5) Ensure continuous dialog
Where overall communication is at the team level, having continuous dialog and feedback is essential at team member level. Regular one-on-one conversations about personal and professional well-being creates a sense of belonging for team members.
This continuous dialog also reinforces every team member and their manager’s understanding about expectations and enables them to reset and redirect focus in time to keep on track on personal and professional goals.
6) Nurture routines
If there is one aspect across projects and programs that is ensured, it’s there will be unexpected situations, risks and issues to deal with in spite of good planning and provisioning. What creates the strength and ability in a team to overcome setbacks and make their way to a solution, are procedures and routines.
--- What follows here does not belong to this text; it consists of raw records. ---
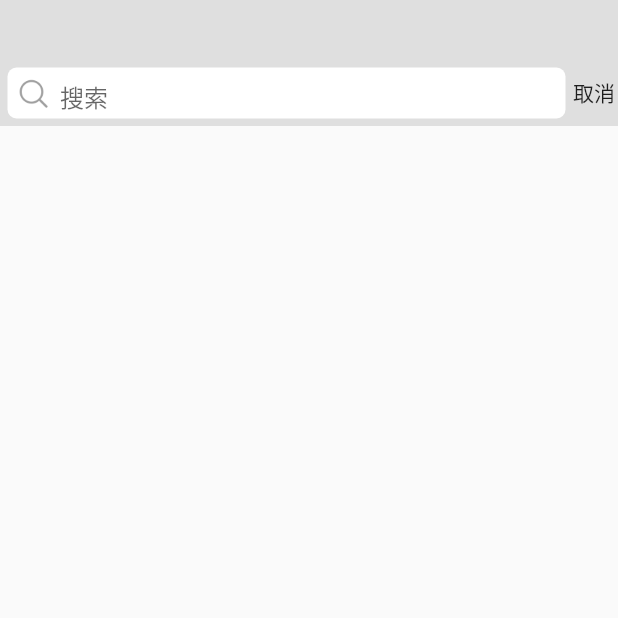
After one commit to developerBHJ/flutter_webchat, a Flutter app: the SearchPage screen opened directly, on a phone screen of 412 x 824 dp, the top half of it. The commit adds this screen. Run offline on Flutter 3.47's test engine with Material 2 defaults, Android fonts, the phone set to English and light mode, and no system bars; missing offline and left inert: dart:ffi; network calls fail.

Commit message:
searchBar

```diff
--- /dev/null
+++ b/lib/chat/search_bar.dart
@@ -0,0 +1,139 @@
+import 'package:flutter/material.dart';
+import 'package:flutter_webchat/chat/chat_data.dart';
+import '../const.dart';
+import '../const.dart';
+import '../const.dart';
+import '../const.dart';
+import '../const.dart';
+import 'search_page.dart';
+
+class SearchCell extends StatelessWidget {
+
+  final List<Chat> datas;
+
+  const SearchCell({Key key, this.datas}) : super(key: key);
+
+  @override
+  Widget build(BuildContext context) {
+    return GestureDetector(
+      onTap: (){
+        Navigator.of(context).push(MaterialPageRoute(builder: (BuildContext context) => SearchPage(datas: datas)));
+      },
+      child: Container(
+        height: 44,
+        padding: EdgeInsets.all(5),
+        color: ThemeColor,
+        child: Container(
+          decoration: BoxDecoration(
+            color: Colors.white,
+            borderRadius: BorderRadius.circular(6),
+          ),
+          child: Row(
+            mainAxisAlignment: MainAxisAlignment.center,
+            children: <Widget>[
+              Image(image: AssetImage('images/放大镜b.png'),width: 20,color: Colors.grey,),
+              Text(' 搜索',style: TextStyle(color: Colors.grey),),
+            ],
+          ),
+        ),
+      ),
+    );
+  }
+}
+
+class SearchBar extends StatefulWidget {
+
+  final ValueChanged<String> onChanged;
+
+  const SearchBar({Key key, this.onChanged}) : super(key: key);
+
+  @override
+  _SearchBarState createState() => _SearchBarState();
+}
+
+class _SearchBarState extends State<SearchBar> {
+
+  bool _showClear = false;
+  final TextEditingController _controller = TextEditingController();
+
+  /*文字改变回调*/
+  _valueChanged(String str){
+    widget.onChanged(str);
+    if(str.length > 0){
+      _showClear = true;
+      setState(() { });
+    }else{
+      _showClear = false;
+      setState(() { });
+    }
+  }
+
+  @override
+  Widget build(BuildContext context) {
+    return Container(
+      color: ThemeColor,
+      child: Column(
+        children: <Widget>[
+          SizedBox(
+            height: 40,
+          ), //上半部分
+          Container(
+            height: 44,
+            child: Row(
+              children: <Widget>[
+                Container(
+                  height: 35,
+                  margin: EdgeInsets.all(5),
+                  padding: EdgeInsets.only(left: 5, right: 5),
+                  width: ScreenWidth(context) - 40,
+                  decoration: BoxDecoration(
+                      color: Colors.white,
+                      borderRadius: BorderRadius.circular(6.0)),
+                  child: Row(
+                    children: <Widget>[
+                      Image(
+                        image: AssetImage('images/放大镜b.png'),
+                        width: 25,
+                        color: Colors.grey,
+                      ),
+                      Expanded(
+                        flex: 1,
+                        child: TextField(
+                          controller: _controller,
+                          onChanged: _valueChanged,
+                          cursorColor: Colors.green,
+                          decoration: InputDecoration(
+                            border: InputBorder.none,
+                            contentPadding: EdgeInsets.only(left: 5,bottom: 10),
+                            hintText: '搜索',
+                          ),
+                        ),
+                      ), //输入框
+                      _showClear ?  GestureDetector(
+                        onTap: (){
+                          _controller.clear();
+                          _valueChanged('');
+                        },
+                        child: Icon(
+                          Icons.cancel,
+                          size: 20,
+                          color: Colors.grey,
+                        ),
+                      ) : Container(), //清除按钮1
+                    ],
+                  ),
+                ), //左边圆角背景
+                GestureDetector(
+                  onTap: () {
+                    Navigator.pop(context);
+                  },
+                  child: Text('取消'),
+                ), //取消按钮
+              ],
+            ),
+          ),
+        ],
+      ),
+    );
+  }
+}
--- /dev/null
+++ b/lib/chat/search_page.dart
@@ -0,0 +1,100 @@
+import 'dart:ffi';
+
+import 'package:flutter/material.dart';
+import 'package:flutter_webchat/chat/chat_data.dart';
+import 'search_bar.dart';
+
+class SearchPage extends StatefulWidget {
+  final List<Chat> datas;
+
+  const SearchPage({Key key, this.datas}) : super(key: key);
+
+  @override
+  _SearchPageState createState() => _SearchPageState();
+}
+
+class _SearchPageState extends State<SearchPage> {
+  List<Chat> _modals = []; // 搜索的数据数组
+  String _searchStr = '';
+
+  @override
+  Widget build(BuildContext context) {
+    return Scaffold(
+      body: Column(
+        children: <Widget>[
+          SearchBar(
+            onChanged: (String str) {
+              _searchData(str);
+            },
+          ),
+          Expanded(
+              flex: 1,
+              child: NotificationListener(
+                  onNotification: (ScrollNotification notification) {
+                    FocusScope.of(context).requestFocus(FocusNode());
+                  },
+                  child: ListView.builder(
+                    itemBuilder: _itemForRow,
+                    itemCount: _modals.length,
+                  )))
+        ],
+      ),
+    );
+  }
+
+  /*数据检索*/
+  Void _searchData(String str) {
+    if (str.length == 0) {
+      _modals = [];
+    } else {
+      _modals.clear();
+      for (int i = 0; i < widget.datas.length; i++) {
+        if (widget.datas[i].name.contains(str)) {
+          _modals.add(widget.datas[i]);
+        }
+      }
+    }
+    _searchStr = str;
+    print(_modals);
+    setState(() {});
+  }
+
+  /*创建列表item*/
+  Widget _itemForRow(BuildContext context, int index) {
+    return ListTile(
+      title: _attTitle(_modals[index].name), //
+      subtitle: Container(
+        height: 20,
+        width: 20,
+        child: Text(
+          _modals[index].message,
+          overflow: TextOverflow.ellipsis,
+        ),
+      ),
+      leading: CircleAvatar(
+        backgroundImage: NetworkImage(_modals[index].imageUrl),
+      ),
+    );
+  }
+
+  /*富文本处理*/
+  Widget _attTitle(String str) {
+    TextStyle normalStyle = TextStyle(color: Colors.black, fontSize: 16);
+    TextStyle highlighStyle = TextStyle(color: Colors.green, fontSize: 16);
+    List<TextSpan> spans = [];
+    // 找到需要高亮显示的字符
+    List<String> strs = str.split(_searchStr);
+    for (int i = 0; i < strs.length; i++) {
+      String tempStr = strs[i];
+      if (tempStr == '' && i < strs.length - 1) {
+        spans.add(TextSpan(text: _searchStr, style: highlighStyle));
+      } else {
+        spans.add(TextSpan(text: str, style: normalStyle));
+        if (i < strs.length - 1) {
+          spans.add(TextSpan(text: _searchStr, style: highlighStyle));
+        }
+      }
+    }
+    return RichText(text: TextSpan(children: spans));
+  }
+}
--- a/lib/const.dart
+++ b/lib/const.dart
@@ -1,4 +1,5 @@
 import 'package:flutter/material.dart';
+import 'dart:ui';
 
 //主题色
 final Color ThemeColor = Color.fromRGBO(223, 223, 223, 1.0);
@@ -6,3 +7,5 @@ final Color ThemeColor = Color.fromRGBO(223, 223, 223, 1.0);
 //屏幕的宽高
 double ScreenWidth(BuildContext context) => MediaQuery.of(context).size.width;
 double ScreenHeight(BuildContext context) => MediaQuery.of(context).size.height;
+// 获取状态栏高度
+double StatusBarHeight(BuildContext context) => MediaQueryData.fromWindow(window).padding.top;
--- a/pubspec.yaml
+++ b/pubspec.yaml
@@ -45,7 +45,6 @@ flutter:
   assets:
     - images/
 
-
   # An image asset can refer to one or more resolution-specific "variants", see
   # https://flutter.dev/assets-and-images/#resolution-aware.
 
```
Also changed, not shown: lib/chat/chatpage.dart (+40 -31 lines), 1 other file.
Daily standups are a chance to correct course. Retrospectives are a chance to learn from and create plans to prepare for challenges. Procedural guidelines help in decision making when next steps may be unclear. These routines and processes create sustainable results.
7) Instill trust
Teams and members perform their best when they know and feel the trust from their leaders and peers. I strive to build a culture of trust by providing guidelines and removing boundaries. It's my way of encouraging innovation so my teams and members are proactive in their thoughts and are not afraid to suggest ideas that are out of the box.
A team is strong when its members are inspired to exceed expectations because it’s their ideas and leadership that take the projects to completion.
8) Ensure growth
Every success in projects and programs is hollow without it contributing to the professional and personal growth for each team member. My approach to building a strong team where members have a path for career progression, is to have varying levels of experience from intern/junior to seniors within it.
Every individual has strength and potential. The key is to identify that strength and mentor team members through their journey towards professional growth. Recognize ambitions, provide opportunities that play to their strengths and help them show their merit. Essence of leadership is to create a positive difference with personal and professional growth for members of the team.
9) Make tough decisions as last resort
Finally, it is essential to objectively identify incompatibility and make the decision to let someone go. For me personally, this decision comes as a last resort, after I have tried every avenue to make a good fit.
The paths we take need to lead to the same destination. When we work for an organization, business strategy and goals are our beacon. No matter what path we choose to get to that beacon, we are all stronger together walking it with happiness.
The fabric of a team is delicate yet tenacious when woven with consideration to individual strengths. Pick the right skills and attitudes, add inspiration and ownership, provide the right tools and guidelines and you get a whole that is greater than the sum of its parts.
Building a great team is an ongoing journey. People become part of a team. They learn, contribute, grow and sometimes part ways. Team dynamics change, and the cycle starts over. Team building never stops. However, following these solid principles for building strength in engineering teams, this process becomes repeatable and reliable.